Three Patents

Three innovative NETL energy technologies have been awarded patents:

  • NETL researchers Douglas Kauffman, Christopher Matranga; Dominic Alfonso, Paul Ohodnicki, and Xingyi Deng, and collaborators Rajan Siva, Chenjie Zeng, and Rongchao Jin, were issued a patent on July 23, 2019 for a process to convert carbon dioxide (CO2) and water into synthesis gas using a unique Au25 nanocatalyst (US Patent #10,358,726).
  • NETL researchers Paul R. Ohodnicki, Jr., Chenhu Sun, John P Baltrus, and Thomas D. Brown were issued a patent on July 9, 2019 for a new process for selective H2 sensing. The ability to selectively sense H2 is important for a range of applications in energy, defense, aviation, and aerospace (U.S. Patent US 10,345,279 B1).
  • NETL researchers James Bennett, Jinichiro Nakano, and Anna Nakano were issued a patent on June 11, 2019 for a new technology that enables economical extraction of lithium from liquid sources such as natural brines, which can be combined with existing geothermal power generation. Inventors are (U.S. Patent 10,315,926A).

NETL researchers develop technology solutions to difficult problems and have produced a wide range of available technologies. Collaborative opportunities are available with entrepreneurs, companies, universities and others to move lab-developed technologies to commercialization.

NETL technologies available for commercialization can be reviewed here. Information about the partnership and licensing mechanisms that NETL uses to enable collaborations and technology transfer is available here.
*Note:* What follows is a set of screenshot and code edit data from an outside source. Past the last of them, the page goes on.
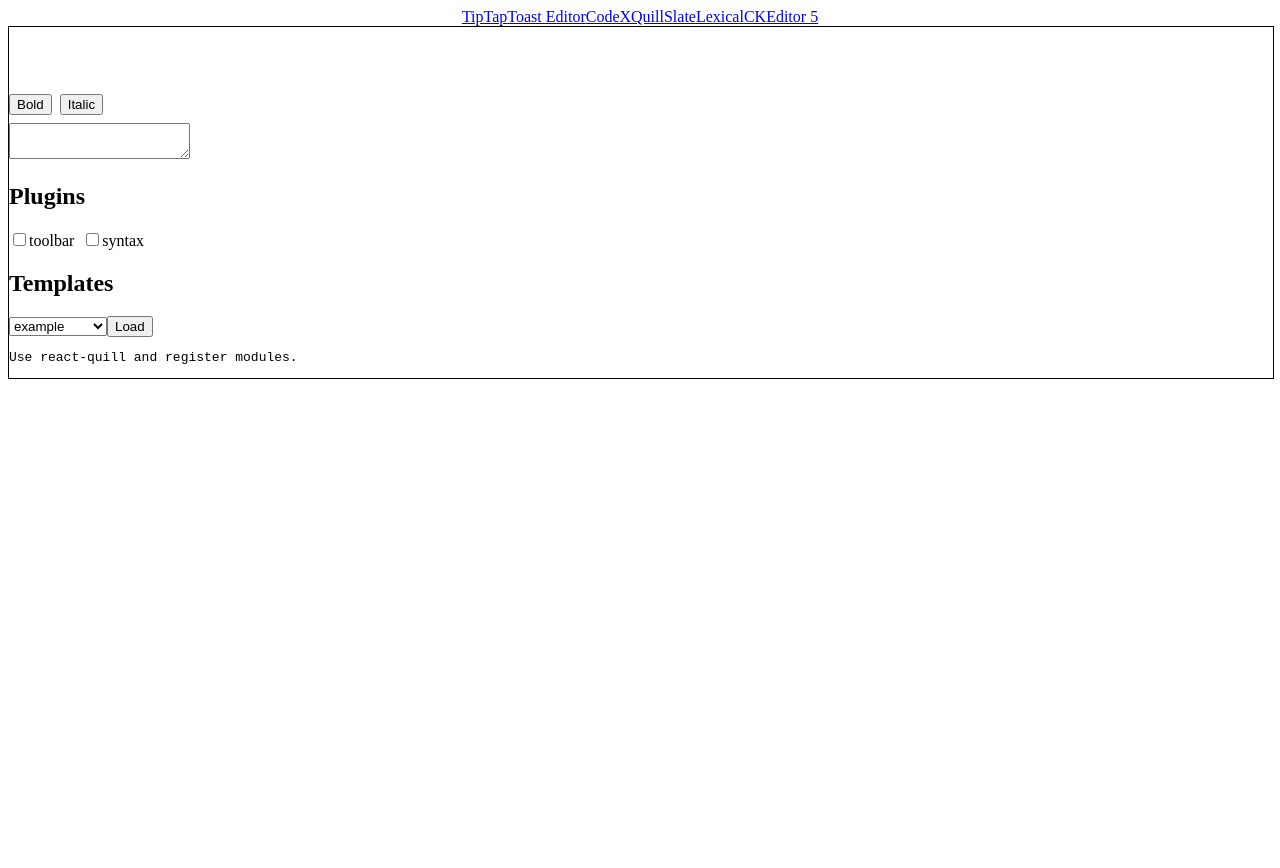
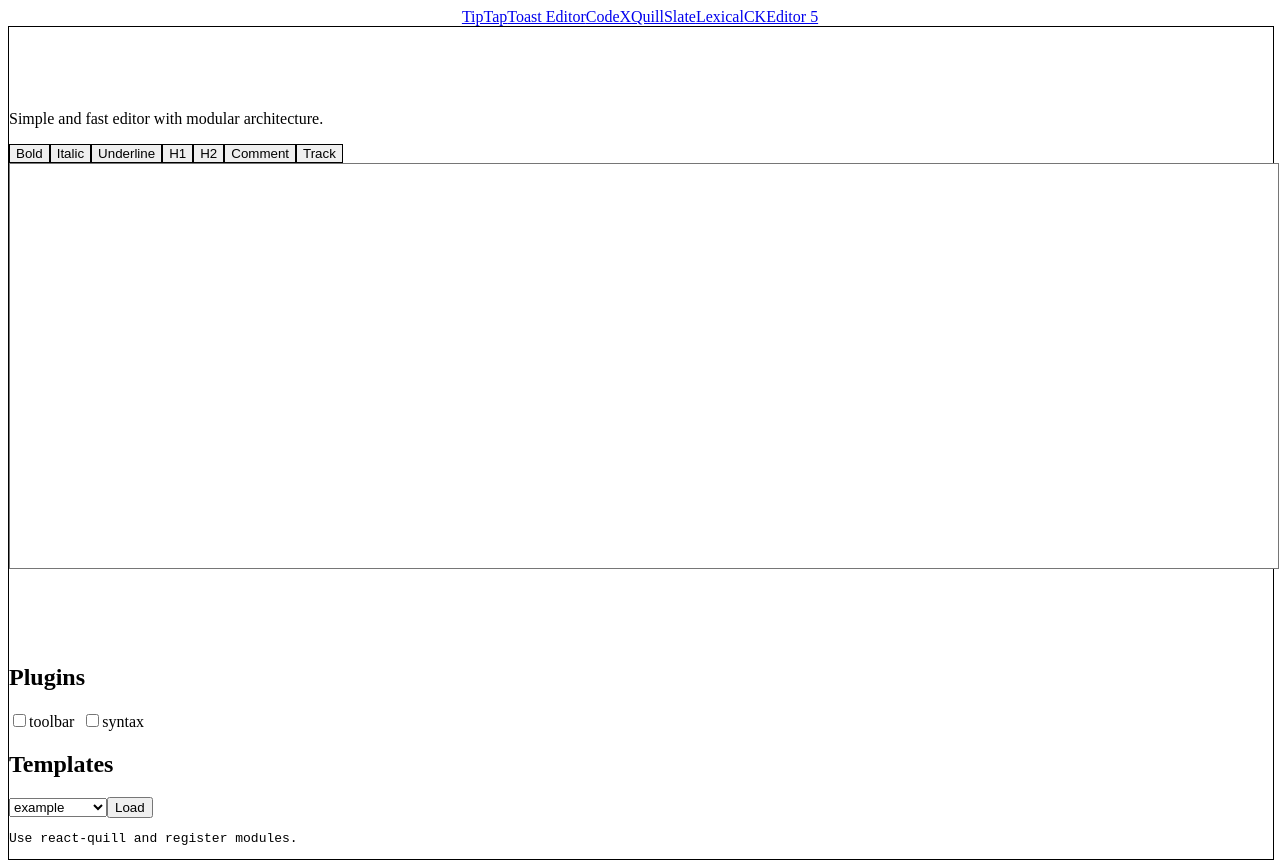
Before and after one commit to eputnam77/DocEditorPlayground, a Next.js app: page /quill in a window 1280 px wide. Before the commit the page ends 816 px from the top, so only its background shows below. Built offline with nearby package versions, Linux system fonts and the light colour scheme.

Commit message:
feat(ui): modernize editors and toolbar

```diff
--- a/components/SimpleEditor.tsx
+++ b/components/SimpleEditor.tsx
@@ -19,12 +19,29 @@ export default function SimpleEditor({
   const [value, setValue] = useState(initialValue);
   const [bold, setBold] = useState(false);
   const [italic, setItalic] = useState(false);
+  const [underline, setUnderline] = useState(false);
+  const [heading, setHeading] = useState<"normal" | "h1" | "h2">("normal");
+  const [comments, setComments] = useState<string[]>([]);
+  const [tracking, setTracking] = useState(false);
 
   function toggleBold() {
     setBold((b) => !b);
   }
   function toggleItalic() {
     setItalic((b) => !b);
+  }
+  function toggleUnderline() {
+    setUnderline((u) => !u);
+  }
+  function setHeadingLevel(level: "normal" | "h1" | "h2") {
+    setHeading(level);
+  }
+  function toggleTracking() {
+    setTracking((t) => !t);
+  }
+  function addComment() {
+    const text = window.prompt("Comment");
+    if (text) setComments((c) => [...c, text]);
   }
 
   function handleChange(e: any) {
@@ -34,28 +51,78 @@ export default function SimpleEditor({
   }
 
   return (
-    <div>
-      <div style={{ marginBottom: "0.5rem" }}>
-        <button onClick={toggleBold} data-testid="btn-bold">
+    <div className="flex flex-col h-full">
+      <div className="mb-2 flex flex-wrap gap-2" data-testid="toolbar">
+        <button
+          onClick={toggleBold}
+          data-testid="btn-bold"
+          className="px-2 py-1 border rounded"
+        >
           Bold
         </button>
         <button
           onClick={toggleItalic}
           data-testid="btn-italic"
-          style={{ marginLeft: "0.5rem" }}
+          className="px-2 py-1 border rounded"
         >
           Italic
+        </button>
+        <button
+          onClick={toggleUnderline}
+          data-testid="btn-underline"
+          className="px-2 py-1 border rounded"
+        >
+          Underline
+        </button>
+        <button
+          onClick={() => setHeadingLevel("h1")}
+          data-testid="btn-h1"
+          className="px-2 py-1 border rounded"
+        >
+          H1
+        </button>
+        <button
+          onClick={() => setHeadingLevel("h2")}
+          data-testid="btn-h2"
+          className="px-2 py-1 border rounded"
+        >
+          H2
+        </button>
+        <button
+          onClick={addComment}
+          data-testid="btn-comment"
+          className="px-2 py-1 border rounded"
+        >
+          Comment
+        </button>
+        <button
+          onClick={toggleTracking}
+          data-testid="btn-track"
+          className="px-2 py-1 border rounded"
+        >
+          {tracking ? "Stop Track" : "Track"}
         </button>
       </div>
       <textarea
         value={value}
         onChange={handleChange}
+        className="flex-1 w-full min-h-[400px] resize-none border rounded p-2"
         style={{
           fontWeight: bold ? "bold" : "normal",
           fontStyle: italic ? "italic" : "normal",
+          textDecoration: underline ? "underline" : "none",
+          fontSize:
+            heading === "h1" ? "1.5rem" : heading === "h2" ? "1.25rem" : "1rem",
         }}
         data-testid="simple-editor"
       />
+      {comments.length > 0 && (
+        <ul className="mt-2 text-sm list-disc pl-4" data-testid="comment-list">
+          {comments.map((c, i) => (
+            <li key={i}>{c}</li>
+          ))}
+        </ul>
+      )}
     </div>
   );
 }
--- a/pages/ckeditor.tsx
+++ b/pages/ckeditor.tsx
@@ -17,16 +17,23 @@ export default function CkeditorPage() {
         <h1 className="text-3xl md:text-4xl font-extrabold text-transparent bg-clip-text bg-gradient-to-r from-blue-500 via-violet-500 to-emerald-500 drop-shadow">
           CKEditor 5
         </h1>
-        <div className="mb-4">
+        <p className="text-sm text-zinc-600 dark:text-zinc-300">
+          Powerful editor with plugin-based architecture.
+        </p>
+        <div className="mb-4 min-h-[500px]">
           <SimpleEditor initialValue={content} onChange={setContent} />
         </div>
         <div className="flex flex-col md:flex-row gap-6">
           <div className="flex-1">
-            <h2 className="text-lg font-semibold mb-2 text-zinc-700 dark:text-zinc-200">Plugins</h2>
+            <h2 className="text-lg font-semibold mb-2 text-zinc-700 dark:text-zinc-200">
+              Plugins
+            </h2>
             <PluginManager plugins={["alignment", "image"]} />
           </div>
           <div className="flex-1">
-            <h2 className="text-lg font-semibold mb-2 text-zinc-700 dark:text-zinc-200">Templates</h2>
+            <h2 className="text-lg font-semibold mb-2 text-zinc-700 dark:text-zinc-200">
+              Templates
+            </h2>
             <TemplateLoader
               onLoad={(tpl) => setContent(JSON.stringify(tpl, null, 2))}
             />
--- a/pages/codex.tsx
+++ b/pages/codex.tsx
@@ -17,16 +17,23 @@ export default function CodexPage() {
         <h1 className="text-3xl md:text-4xl font-extrabold text-transparent bg-clip-text bg-gradient-to-r from-fuchsia-500 via-blue-500 to-violet-600 drop-shadow">
           Editor.js (CodeX)
         </h1>
-        <div className="mb-4">
+        <p className="text-sm text-zinc-600 dark:text-zinc-300">
+          Block-styled editor ideal for structured documents.
+        </p>
+        <div className="mb-4 min-h-[500px]">
           <SimpleEditor initialValue={content} onChange={setContent} />
         </div>
         <div className="flex flex-col md:flex-row gap-6">
           <div className="flex-1">
-            <h2 className="text-lg font-semibold mb-2 text-zinc-700 dark:text-zinc-200">Plugins</h2>
+            <h2 className="text-lg font-semibold mb-2 text-zinc-700 dark:text-zinc-200">
+              Plugins
+            </h2>
             <PluginManager plugins={["header", "list"]} />
           </div>
           <div className="flex-1">
-            <h2 className="text-lg font-semibold mb-2 text-zinc-700 dark:text-zinc-200">Templates</h2>
+            <h2 className="text-lg font-semibold mb-2 text-zinc-700 dark:text-zinc-200">
+              Templates
+            </h2>
             <TemplateLoader
               onLoad={(tpl) => setContent(JSON.stringify(tpl, null, 2))}
             />
--- a/pages/lexical.tsx
+++ b/pages/lexical.tsx
@@ -17,16 +17,23 @@ export default function LexicalPage() {
         <h1 className="text-3xl md:text-4xl font-extrabold text-transparent bg-clip-text bg-gradient-to-r from-violet-500 via-sky-500 to-indigo-500 drop-shadow">
           Lexical Editor
         </h1>
-        <div className="mb-4">
+        <p className="text-sm text-zinc-600 dark:text-zinc-300">
+          Modern framework from Meta with custom nodes support.
+        </p>
+        <div className="mb-4 min-h-[500px]">
           <SimpleEditor initialValue={content} onChange={setContent} />
         </div>
         <div className="flex flex-col md:flex-row gap-6">
           <div className="flex-1">
-            <h2 className="text-lg font-semibold mb-2 text-zinc-700 dark:text-zinc-200">Plugins</h2>
+            <h2 className="text-lg font-semibold mb-2 text-zinc-700 dark:text-zinc-200">
+              Plugins
+            </h2>
             <PluginManager plugins={["history", "markdown"]} />
           </div>
           <div className="flex-1">
-            <h2 className="text-lg font-semibold mb-2 text-zinc-700 dark:text-zinc-200">Templates</h2>
+            <h2 className="text-lg font-semibold mb-2 text-zinc-700 dark:text-zinc-200">
+              Templates
+            </h2>
             <TemplateLoader
               onLoad={(tpl) => setContent(JSON.stringify(tpl, null, 2))}
             />
--- a/pages/quill.tsx
+++ b/pages/quill.tsx
@@ -17,16 +17,23 @@ export default function QuillPage() {
         <h1 className="text-3xl md:text-4xl font-extrabold text-transparent bg-clip-text bg-gradient-to-r from-yellow-400 via-lime-500 to-green-400 drop-shadow">
           Quill Editor
         </h1>
-        <div className="mb-4">
+        <p className="text-sm text-zinc-600 dark:text-zinc-300">
+          Simple and fast editor with modular architecture.
+        </p>
+        <div className="mb-4 min-h-[500px]">
           <SimpleEditor initialValue={content} onChange={setContent} />
         </div>
         <div className="flex flex-col md:flex-row gap-6">
           <div className="flex-1">
-            <h2 className="text-lg font-semibold mb-2 text-zinc-700 dark:text-zinc-200">Plugins</h2>
+            <h2 className="text-lg font-semibold mb-2 text-zinc-700 dark:text-zinc-200">
+              Plugins
+            </h2>
             <PluginManager plugins={["toolbar", "syntax"]} />
           </div>
           <div className="flex-1">
-            <h2 className="text-lg font-semibold mb-2 text-zinc-700 dark:text-zinc-200">Templates</h2>
+            <h2 className="text-lg font-semibold mb-2 text-zinc-700 dark:text-zinc-200">
+              Templates
+            </h2>
             <TemplateLoader
               onLoad={(tpl) => setContent(JSON.stringify(tpl, null, 2))}
             />
--- a/pages/slate.tsx
+++ b/pages/slate.tsx
@@ -17,16 +17,23 @@ export default function SlatePage() {
         <h1 className="text-3xl md:text-4xl font-extrabold text-transparent bg-clip-text bg-gradient-to-r from-blue-400 via-slate-500 to-indigo-500 drop-shadow">
           Slate Editor
         </h1>
-        <div className="mb-4">
+        <p className="text-sm text-zinc-600 dark:text-zinc-300">
+          Highly customizable editor using React and immutable data structures.
+        </p>
+        <div className="mb-4 min-h-[500px]">
           <SimpleEditor initialValue={content} onChange={setContent} />
         </div>
         <div className="flex flex-col md:flex-row gap-6">
           <div className="flex-1">
-            <h2 className="text-lg font-semibold mb-2 text-zinc-700 dark:text-zinc-200">Plugins</h2>
+            <h2 className="text-lg font-semibold mb-2 text-zinc-700 dark:text-zinc-200">
+              Plugins
+            </h2>
             <PluginManager plugins={["history", "links"]} />
           </div>
           <div className="flex-1">
-            <h2 className="text-lg font-semibold mb-2 text-zinc-700 dark:text-zinc-200">Templates</h2>
+            <h2 className="text-lg font-semibold mb-2 text-zinc-700 dark:text-zinc-200">
+              Templates
+            </h2>
             <TemplateLoader
               onLoad={(tpl) => setContent(JSON.stringify(tpl, null, 2))}
             />
--- a/pages/toast.tsx
+++ b/pages/toast.tsx
@@ -17,16 +17,23 @@ export default function ToastPage() {
         <h1 className="text-3xl md:text-4xl font-extrabold text-transparent bg-clip-text bg-gradient-to-r from-orange-400 via-pink-500 to-amber-500 drop-shadow">
           Toast UI Editor
         </h1>
-        <div className="mb-4">
+        <p className="text-sm text-zinc-600 dark:text-zinc-300">
+          Feature-rich editor popular in the Asian market.
+        </p>
+        <div className="mb-4 min-h-[500px]">
           <SimpleEditor initialValue={content} onChange={setContent} />
         </div>
         <div className="flex flex-col md:flex-row gap-6">
           <div className="flex-1">
-            <h2 className="text-lg font-semibold mb-2 text-zinc-700 dark:text-zinc-200">Plugins</h2>
+            <h2 className="text-lg font-semibold mb-2 text-zinc-700 dark:text-zinc-200">
+              Plugins
+            </h2>
             <PluginManager plugins={["chart", "table"]} />
           </div>
           <div className="flex-1">
-            <h2 className="text-lg font-semibold mb-2 text-zinc-700 dark:text-zinc-200">Templates</h2>
+            <h2 className="text-lg font-semibold mb-2 text-zinc-700 dark:text-zinc-200">
+              Templates
+            </h2>
             <TemplateLoader
               onLoad={(tpl) => setContent(JSON.stringify(tpl, null, 2))}
             />
```
Also changed, not shown: pages/index.tsx (+5 -4 lines), pages/tiptap.tsx (+10 -3 lines), 2 other files (tests, documents, lock files or other folders).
NETL is a U.S. Department of Energy national laboratory that produces technological solutions for America’s energy challenges. From developing creative innovations and efficient energy systems that make coal more competitive, to advancing technologies that enhance oil and natural gas extraction and transmission processes, NETL research is providing breakthroughs and discoveries that support home-grown energy initiatives, stimulate a growing economy, and improve the health, safety, and security of all Americans.

Highly skilled men and women at three NETL research sites – Albany, Oregon; Morgantown, West Virginia; and Pittsburgh, Pennsylvania – conduct a broad range of research activities that support DOE’s mission to advance the national, economic, and energy security of the United States.